That the UK has a booming trade in second-hand games with which people have become bored and traded in is a testament to the fact that some games simply aren't good value for money.

UKIE director general Michael Rawlinson thinks otherwise, telling the BBC, "These big games, you get 20 to 50 hours game play, which is tremendous value for money."

One enthusiastic gamer told us, "I have brought maybe 40 or 50 legitimate games for my two current-generation consoles and my computer, shelling out between £30 and £50 for each, but I can honestly say I have only ever completed one or two of those. They just don't have enough variety in the gameplay to hold my interest for extended periods of time."

Which all brings us to one simple conclusion: if the games industry wants to survive and cut the level of piracy it has to rethink its entire model. No amount of DRM will ever stop the pirates, as the recent filleting of the previously impervious PS3 has shown.

And marching randomly-selected P2P pirate scapegoats through the courts just makes billion-dollar game and console companies look like horrible bullies.

With the Internet playing an increasing role in the way we both play and consume digital entertainment, it's time the gaming industry dragged itself out of the 20th century and made it easier, and cheaper, for legitimate gamers to get their hands on the latest titles.

If we ruled the world, we would make the first ten per cent of every game released available for free on the Internet. No cut-down demos... no unfinished products or hobbled on-line game-play. If the game has 100 levels, for instance, you give ten of them away for free. Using the tried-and-tested heroin model, you give everyone a free taste, and hook them in with quality products.

We reckon the level of piracy would drop through the floor almost immediately as the vast majority of downloaders only play a pirated game for a day or two before consigning most titles to the trashcan.

This would also weed out those games industry charlatans - who spend millions on marketing and movie tie-ins, and fourpence on game development - preventing them from delivering titles which your average four-year-old would find a bit disappointing and forcing you to pay £45 up front for them.

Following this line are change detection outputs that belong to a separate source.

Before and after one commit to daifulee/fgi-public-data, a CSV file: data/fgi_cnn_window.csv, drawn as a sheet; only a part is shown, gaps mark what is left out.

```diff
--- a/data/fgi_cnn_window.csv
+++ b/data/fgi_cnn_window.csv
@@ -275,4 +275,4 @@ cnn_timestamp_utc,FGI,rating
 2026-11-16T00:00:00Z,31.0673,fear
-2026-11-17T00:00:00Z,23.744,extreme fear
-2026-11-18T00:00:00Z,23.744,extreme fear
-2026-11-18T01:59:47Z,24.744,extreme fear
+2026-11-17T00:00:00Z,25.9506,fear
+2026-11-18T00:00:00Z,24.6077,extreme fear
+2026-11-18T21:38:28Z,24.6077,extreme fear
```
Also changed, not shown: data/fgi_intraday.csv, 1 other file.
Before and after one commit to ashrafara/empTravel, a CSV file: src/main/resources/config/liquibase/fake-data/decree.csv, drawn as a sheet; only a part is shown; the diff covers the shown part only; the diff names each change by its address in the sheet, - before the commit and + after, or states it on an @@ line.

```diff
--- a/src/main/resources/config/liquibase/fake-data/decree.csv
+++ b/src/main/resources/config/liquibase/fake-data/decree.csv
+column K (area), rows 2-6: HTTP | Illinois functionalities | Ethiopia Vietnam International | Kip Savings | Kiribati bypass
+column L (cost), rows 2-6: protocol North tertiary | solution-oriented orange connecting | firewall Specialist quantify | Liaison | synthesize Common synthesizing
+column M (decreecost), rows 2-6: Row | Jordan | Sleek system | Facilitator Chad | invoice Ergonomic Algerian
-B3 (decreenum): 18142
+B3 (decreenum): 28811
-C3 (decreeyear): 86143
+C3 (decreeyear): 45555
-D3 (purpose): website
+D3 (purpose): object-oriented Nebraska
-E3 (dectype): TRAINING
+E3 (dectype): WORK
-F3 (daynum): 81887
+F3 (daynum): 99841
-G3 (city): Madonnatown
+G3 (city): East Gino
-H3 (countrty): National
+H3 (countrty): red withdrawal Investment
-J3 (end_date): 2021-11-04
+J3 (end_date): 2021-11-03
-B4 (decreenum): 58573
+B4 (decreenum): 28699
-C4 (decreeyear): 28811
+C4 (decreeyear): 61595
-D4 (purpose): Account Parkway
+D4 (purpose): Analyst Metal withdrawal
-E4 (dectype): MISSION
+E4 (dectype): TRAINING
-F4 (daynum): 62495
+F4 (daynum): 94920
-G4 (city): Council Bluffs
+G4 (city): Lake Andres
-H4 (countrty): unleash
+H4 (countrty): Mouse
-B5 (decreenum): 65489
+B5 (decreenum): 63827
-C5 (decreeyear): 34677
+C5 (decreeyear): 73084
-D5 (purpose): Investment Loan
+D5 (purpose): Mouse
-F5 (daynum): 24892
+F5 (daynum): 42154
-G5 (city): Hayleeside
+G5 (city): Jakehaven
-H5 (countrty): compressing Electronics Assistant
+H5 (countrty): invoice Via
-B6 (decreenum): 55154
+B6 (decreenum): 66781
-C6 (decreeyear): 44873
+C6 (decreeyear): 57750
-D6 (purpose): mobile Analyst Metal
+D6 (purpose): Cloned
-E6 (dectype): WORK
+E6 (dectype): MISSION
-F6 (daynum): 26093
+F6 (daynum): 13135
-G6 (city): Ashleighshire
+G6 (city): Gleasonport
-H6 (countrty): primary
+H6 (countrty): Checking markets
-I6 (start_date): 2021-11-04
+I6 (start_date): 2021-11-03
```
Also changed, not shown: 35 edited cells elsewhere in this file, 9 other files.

Online multiplayer gaming and digital content delivery, whether that be in the form of the original game, or additional paid-for game levels and add-ons, are the way forward for the apparently beleaguered UK games industry.

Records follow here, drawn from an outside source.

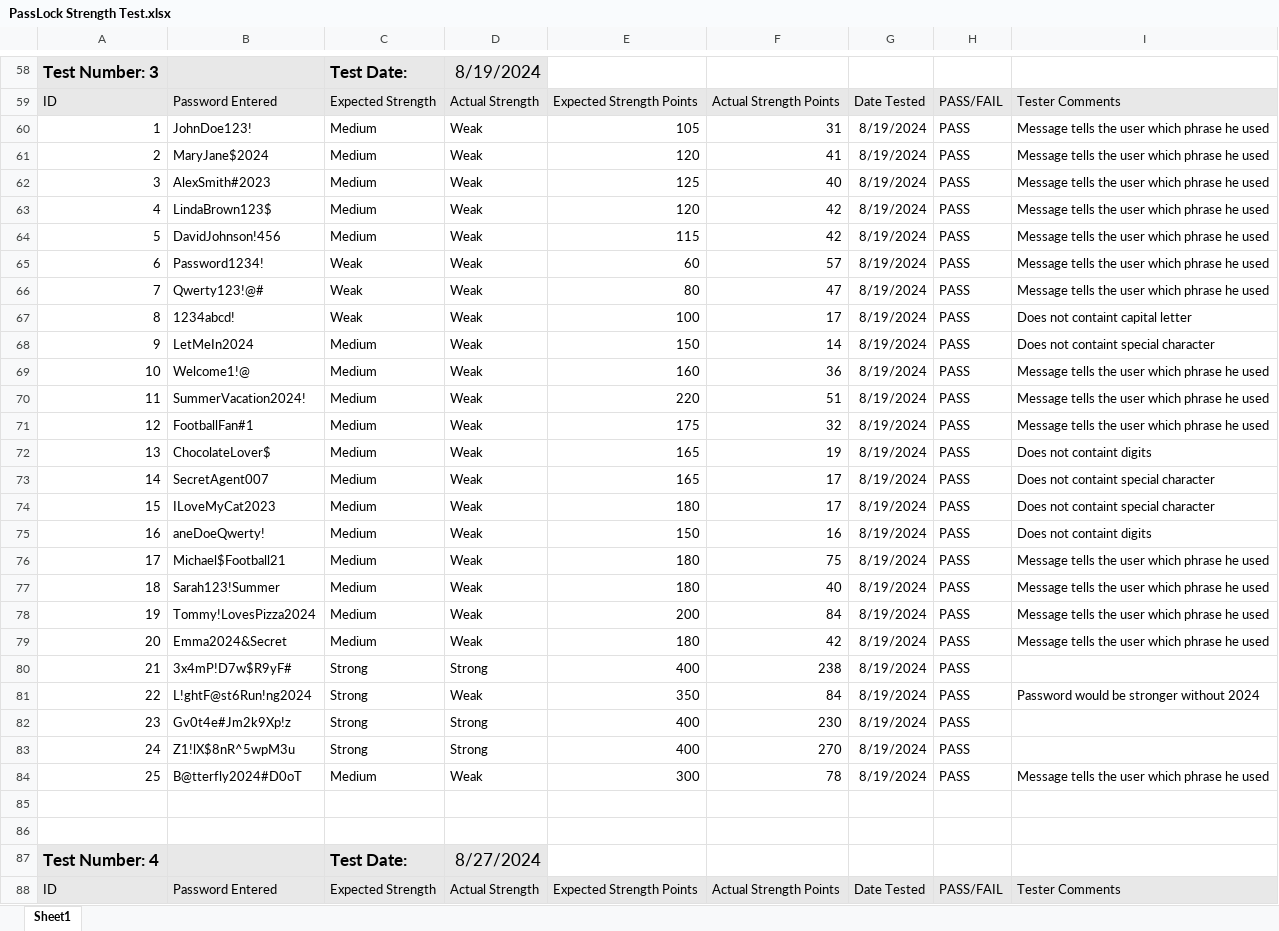
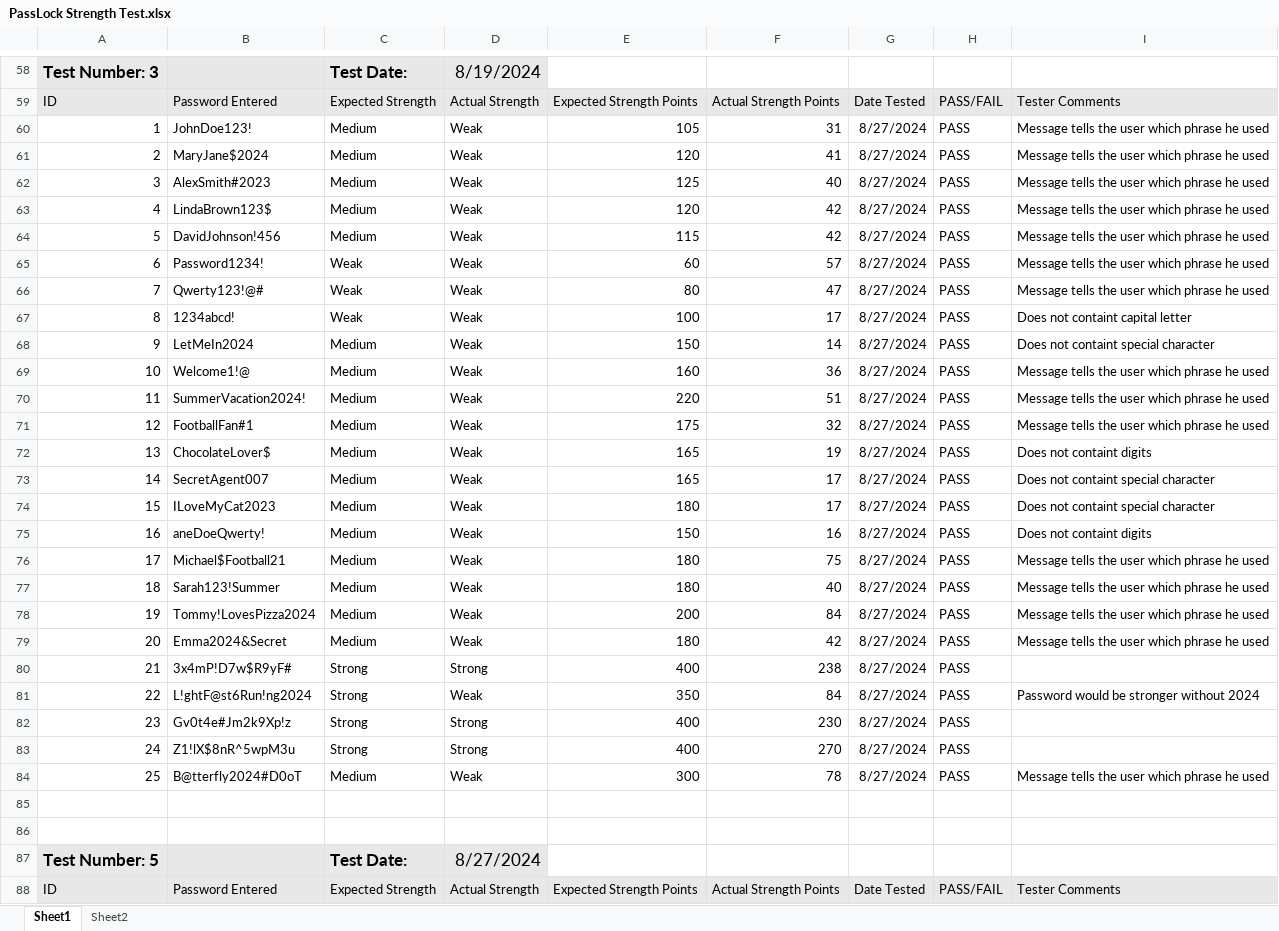
Before and after one commit to DominikSubocz/Password-Manager-App, an Excel workbook: App/PassLock/PassLock Strength Test.xlsx, sheet Sheet1, drawn as a sheet; only a part is shown, gaps mark what is left out; values as stored, in another font and other column widths than the file's, no borders; the diff covers the shown part only; the diff names each change by its address in the sheet, - before the commit and + after, or states it on an @@ line.

```diff
--- a/App/PassLock/PassLock Strength Test.xlsx (sheet Sheet1)
+++ b/App/PassLock/PassLock Strength Test.xlsx (sheet Sheet1)
+sheet tab: Sheet2
-G60:G84: 8/19/2024
+G60:G84: 8/27/2024
@@ column A renumbered in row 87 @@
```
Also changed, not shown: 2 added rows and 99 edited cells elsewhere in this sheet, 9 other files.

The days when shoddy games could be hidden behind the glossy sheen of fancy marketing are over, and the sooner the games industry realises it the better.

Organisations like UKIE also have to realise that the world is changing rapidly. People don't want to have to wait until they have the time to head to down to their local game store to buy the latest game, or to sit expectantly by the letter box waiting for the postman to arrive.

Today's gaming generation wants it now and it wants it cheap... if not free. Expecting people to pay £45 for an individual game they haven't seen or tested quite simply isn't a sustainable model in today's economic climate.

Giving people a free, undiluted introduction to an utterly immersive game, and then flogging them the next three instalments at ten or fifteen quid a pop, will not only put paid to much of the piracy, it will create more jobs and generate more revenue spread out over years rather than months.

Commerce in any form is a two-way street and keeping your customers satisfied is paramount for any business. Shelves groaning with hastily-traded-in titles in every game store are a damning testament to the lack of longevity in the vast majority of today's game titles, and until the games industry stops ripping off its punters, the rising tide of piracy will continue.

Only those companies which keep their heads above the water by moving with the times will survive, and they will only do that by giving their customers, rather than their shareholders, what they want.

And to those dinosaurs who continue to spend millions on the kind of infuriating DRM which punishes legitimate gamers and does little to deter increasingly sophisticated pirates, at the same time as banging on about lost revenues... good riddance. You won't be missed. monitors all leading technology stories and rounds them up to help you save time hunting them down.